In 2006, the EPO issued the Infineon decision, which dealt with the question of the patentability of simulations – the same issue dealt with in the 2021 Enlarged Board of Appeal decision (G1/19). The case comes from the issue that when you’re simulating a technical process then arguably nothing technical is happening as it is all the hypothetical simulation of reality. However, the result of a simulation is that you can make better drugs, improve performance of engines and better understand the impact of a chemical process. So, at the time there were suggestions that even though the simulation itself might not be technical or produce a further technical effect, the fact that the simulation takes place positively impacts something that is then done in the real world. In other words, there is a resultant technical advantage to the simulation.
In the Infineon decision the EPO agreed. The EPO concluded that software inventions must have a technical purpose. The purpose of the simulation mattered. For example, according to the EPO, software for controlling a braking system is technical, whilst simulating a financial transaction is not.
So let’s go back to the first question – what is pink noise? Pink noise, or 1/f noise, is a signal or process with a frequency spectrum such that the power spectral density is inversely proportional to the frequency of the signal. Still with me? Well, even if you’re not, what was significant in the Infineon case was that the invention related to simulation of an electronic circuit in relation to 1/f, or pink, noise. It was found that simulating test circuits, instead of testing on real circuits, significantly reduced the number of circuits that needed to be produced, tested and ultimately wasted. Since the simulation was of an electronic circuit it was deemed to have a technical purpose. Therefore it was not excluded from patentability under the EPC.
The Infineon case therefore taught us more about what Vicom first laid out back in 1986 – that inventions were not excluded if they are “technical”. Furthermore, as the simulation was purely software, we then saw the application of the IBM case’s further “technical effect”. In particular, the software, which was loaded onto a computer, provided for improved automatic simulation and evaluation of noise-affected circuits. It is nice seeing the law converging in this way to a logical result.
In practice, the result of Infineon is that inventions in fields where there is arguably not a technical purpose for the invention can be very difficult to protect at the EPO. Spoiler alert – this general principle has now been confirmed at the highest level in the 2021 Enlarged Board of Appeal decision (G1/19). Sadly, examiners can quickly point at the related section of the EPO’s Guidelines to kill off a case early.
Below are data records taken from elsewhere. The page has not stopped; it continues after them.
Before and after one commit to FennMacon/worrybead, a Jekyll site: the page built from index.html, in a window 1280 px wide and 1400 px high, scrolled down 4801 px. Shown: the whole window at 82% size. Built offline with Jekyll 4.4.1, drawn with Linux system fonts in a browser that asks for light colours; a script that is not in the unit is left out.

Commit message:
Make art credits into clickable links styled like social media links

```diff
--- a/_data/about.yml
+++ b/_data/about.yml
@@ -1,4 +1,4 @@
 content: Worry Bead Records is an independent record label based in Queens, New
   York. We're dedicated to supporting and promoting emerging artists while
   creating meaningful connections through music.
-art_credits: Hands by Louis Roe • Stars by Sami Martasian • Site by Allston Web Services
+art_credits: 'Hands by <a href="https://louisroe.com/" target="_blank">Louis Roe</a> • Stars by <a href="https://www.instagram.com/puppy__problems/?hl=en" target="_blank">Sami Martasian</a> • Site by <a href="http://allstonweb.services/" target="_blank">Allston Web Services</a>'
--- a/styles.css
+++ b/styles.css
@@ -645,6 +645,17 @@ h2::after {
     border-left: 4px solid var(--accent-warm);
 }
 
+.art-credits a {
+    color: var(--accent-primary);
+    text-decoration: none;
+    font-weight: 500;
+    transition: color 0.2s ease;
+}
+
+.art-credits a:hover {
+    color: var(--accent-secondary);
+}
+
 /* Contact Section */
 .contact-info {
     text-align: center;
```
Hence, care needs to be taken when drafting to ensure the invention is framed with a clear technical purpose, not simply with technical advantages associated with the software-implemented process.
If you’re interested, you can read the decision here: Circuit Simulation I / Infineon Technologies T1227/05
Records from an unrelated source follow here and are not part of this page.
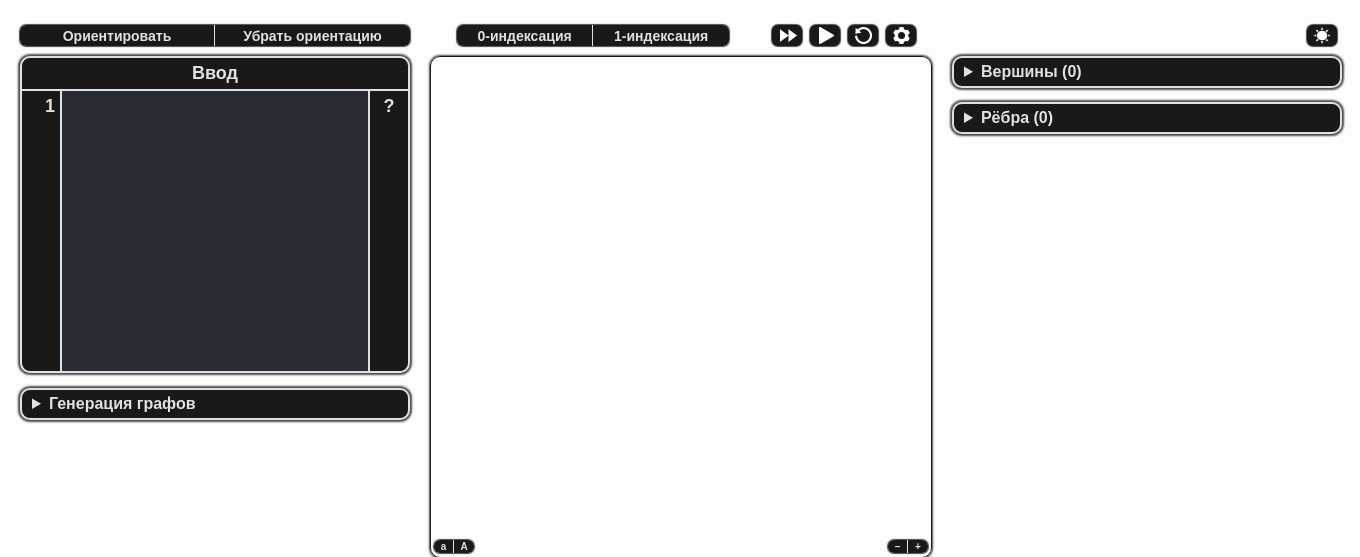
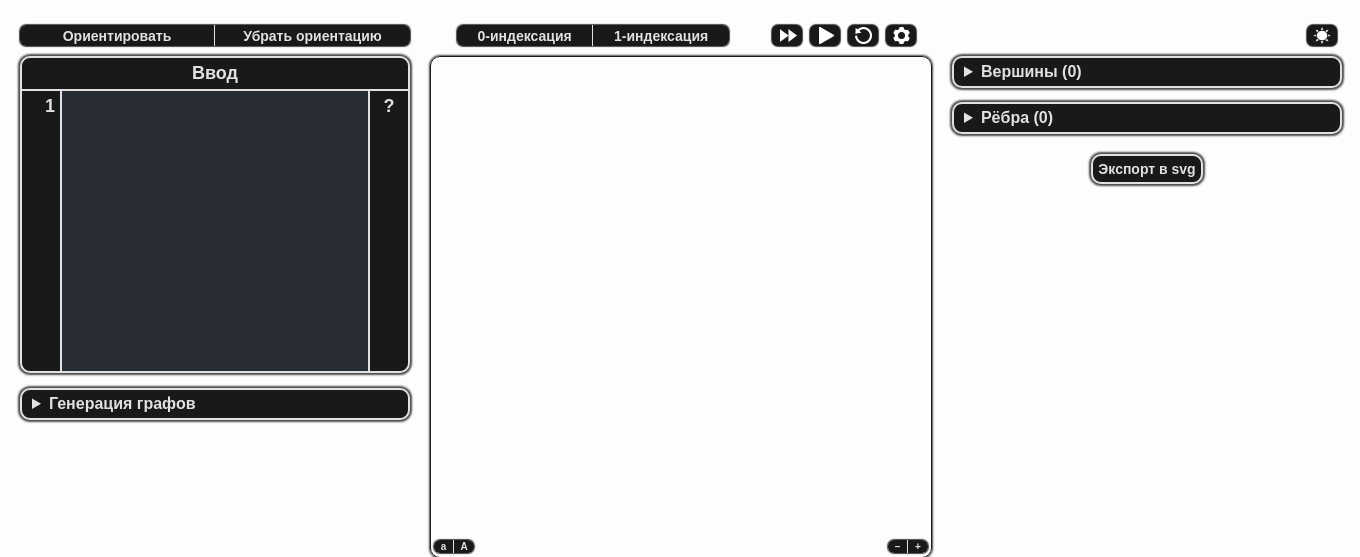
Before and after one commit to MangoosteMA/CP-library-site, a Flask app: template templates/graph_editor/graph_editor.html in a window 1360 px wide. Shown: the top 557 px of the page. Run offline with Flask 3, Linux system fonts and the light colour scheme; the template is opened without the code that fills it, so the values that code supplies are empty.

Commit message:
Added export to svg

```diff
--- a/static/scripts/graph_editor/edge.js
+++ b/static/scripts/graph_editor/edge.js
@@ -1,6 +1,7 @@
 import { Point, Line }   from "./geometry.js";
 import { SVG_NAMESPACE } from "./svg_namespace.js";
 import { Node }          from "./node.js";
+import { createText }    from "./node.js";
 
 export function getRadiusStep(nodeRadius) {
     return 1.5 * nodeRadius;
@@ -64,7 +65,7 @@ export class Edge {
         this.edgeLine.setAttributeNS(null, "stroke", "black");
         this.edgeLine.setAttributeNS(null, "stroke-width", "2");
 
-        this.text = document.createElementNS(SVG_NAMESPACE, "text");
+        this.text = createText();
         this.edgeDirection = document.createElementNS(SVG_NAMESPACE, "path");
 
         this.setDirected(directed);
--- /dev/null
+++ b/static/scripts/graph_editor/exports/svg_export.js
@@ -0,0 +1,38 @@
+export function exportToSvg(svg, darkmodeOn) {
+    const auxSvg = document.createElement("svg");
+    auxSvg.innerHTML = svg.innerHTML;
+    auxSvg.setAttribute("width", svg.getAttribute("width"));
+    auxSvg.setAttribute("height", svg.getAttribute("height"));
+
+    if (darkmodeOn) {
+        const elements = auxSvg.getElementsByTagName("*");
+        for (let i = 0; i < elements.length; i++) {
+            const element = elements[i];
+            const TAGS = new Set(["CIRCLE", "TEXT", "PATH"]);
+            if (TAGS.has(element.tagName)) {
+                if (element.getAttribute("fill") == "#ffffff") {
+                    element.setAttribute("fill", "#000000");
+                }
+                if (element.getAttribute("stroke") == "#ffffff") {
+                    element.setAttribute("stroke", "#000000");
+                }
+            }
+            if (element.tagName == "CIRCLE" && element.style.fill == "rgb(25, 25, 25)") {
+                element.style.fill = "rgb(255, 255, 255)";
+            }
+        }
+    }
+
+    var serializer = new XMLSerializer();
+    var source = serializer.serializeToString(auxSvg);
+    source = source.replace("http://www.w3.org/1999/xhtml", "http://www.w3.org/2000/svg")
+    source = '<?xml version="1.0" encoding="utf-8" standalone="no"?>\r\n' + source;
+    console.log(source);
+
+    const link = document.createElement("a");
+    const file = new Blob([source], { type: "image/svg+xml" });
+    link.href = URL.createObjectURL(file);
+    link.download = "graph.svg";
+    link.click();
+    URL.revokeObjectURL(link.href);
+}
--- a/static/scripts/graph_editor/main.js
+++ b/static/scripts/graph_editor/main.js
@@ -1,6 +1,10 @@
 // Create graph Editor
 import { GraphEditor } from "./graph_editor.js";
-var graphEditor = new GraphEditor(document.getElementById("svg"));
+const mainSvg = document.getElementById("svg");
+var graphEditor = null;
+if (mainSvg) {
+    graphEditor = new GraphEditor(mainSvg);
+}
 
 // Create edges textareas
 import { Editor }                      from "./editor.js";
@@ -12,7 +16,7 @@ const edgesLinesDiv = document.getElementById("edges-lines-div");
 const edgesSettingsDiv = document.getElementById("edges-settings-div");
 
 const nodesAndEdgesEditorListener = new NodesAndEdgesEditorListener(graphEditor);
-var graphTextarea = null
+var graphTextarea = null;
 if (edgesTextarea && edgesTextareaBackgound) {
     graphTextarea = new Editor(edgesTextarea, edgesTextareaBackgound, edgesLinesDiv, edgesSettingsDiv, nodesAndEdgesEditorListener);
 }
@@ -172,7 +176,6 @@ if (darkModeButton && lightModeButton) {
                 }
             }
         }
-
         document.cookie = DARKMODE_COOKIE + "=true";
     });
 
@@ -195,3 +198,12 @@ if (darkModeButton && lightModeButton) {
         }
     });
 }
+
+// Register exports
+import { exportToSvg } from "./exports/svg_export.js";
+const svgExportButton = document.getElementById("export-to-svg-button");
+if (svgExportButton) {
+    svgExportButton.addEventListener("click", function() {
+        exportToSvg(mainSvg, darkModeButton.style.display == "none");
+    });
+}
--- a/static/scripts/graph_editor/node.js
+++ b/static/scripts/graph_editor/node.js
@@ -1,6 +1,16 @@
 import { Point, Circle }              from "./geometry.js";
 import { SVG_NAMESPACE }              from "./svg_namespace.js";
 import { randomInt, increaseLabelBy } from "./utils.js";
+
+export function createText() {
+    const text = document.createElementNS(SVG_NAMESPACE, "text");
+    text.setAttributeNS(null, "font-weight", 500);
+    text.setAttributeNS(null, "stroke-width", "1px");
+    text.setAttributeNS(null, "text-anchor", "middle");
+    text.setAttributeNS(null, "alignment-baseline", "central");
+    text.setAttributeNS(null, "dominant-baseline", "central");
+    return text;
+}
 
 export class Node {
     /*
@@ -18,8 +28,11 @@ export class Node {
 
         this.node = document.createElementNS(SVG_NAMESPACE, 'g');
         this.node.setAttributeNS(null, "class", "node");
+        this.node.setAttributeNS(null, "stroke", "#000000");
         this.circle = document.createElementNS(SVG_NAMESPACE, "circle");
-        this.text = document.createElementNS(SVG_NAMESPACE, "text");
+        this.circle.setAttributeNS(null, "fill", "#ffffff");
+        this.circle.setAttributeNS(null, "stroke-width", "2");
+        this.text = createText();
 
         this.setRadius(radius);
         this.setLabel(label);
--- a/static/styles/graph_editor/graph_editor_body.css
+++ b/static/styles/graph_editor/graph_editor_body.css
@@ -24,21 +24,7 @@
 }
 
 .node {
-    stroke: black;
     cursor: move;
-}
-
-.node > circle {
-    fill: white;
-    stroke-width: 2px;
-}
-
-.node > text, .edge > text {
-    font-weight: 500;
-    stroke-width: 1px;
-    text-anchor: middle;
-    alignment-baseline: central;
-    dominant-baseline: central;
 }
 
 .left-panel-div {
@@ -278,3 +264,23 @@
     border-radius: 5px;
     z-index: 228;
 }
+
+.export-button {
+    box-shadow: 0px 0px 2px 2px rgba(0, 0, 0, 0.7);
+    color: var(--base-white-font-color);
+    font-family: var(--base-font-family);
+    font-size: 14px;
+    font-weight: 600;
+    border-radius: 10px;
+    border: 2px solid var(--base-white-font-color);
+    background-color: var(--base-font-color);
+    padding: 5px;
+}
+
+.export-button:hover {
+    background-color: var(--button-hover-color);
+}
+
+.export-button:active {
+    background-color: var(--button-active-color);
+}
--- a/templates/graph_editor/graph_editor_right_panel.html
+++ b/templates/graph_editor/graph_editor_right_panel.html
@@ -9,4 +9,7 @@
     </div>
     <details class="data-details" id="nodes-details"><summary>Вершины</summary></details>
     <details class="data-details" id="edges-details" style="margin-bottom: 20px;"><summary>Рёбра</summary></details>
+    <div style="text-align: center; margin-bottom: 20px;">
+        <button class="export-button" id="export-to-svg-button">Экспорт в svg</button>
+    </div>
 </div>
```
If you have questions about patenting software or related inventions in Europe, please contact Nick Shipp or your usual Kilburn & Strode advisor.
Preview of Instalment VII: I'm Football Crazy, but Football's Mad
Case law also moves with the times and as we move to 2006, we look at a case that taught us about something fresh at the time as we were on the brink of the smartphone revolution. But firstly, let’s talk about something far more exciting, soccer. Continue reading►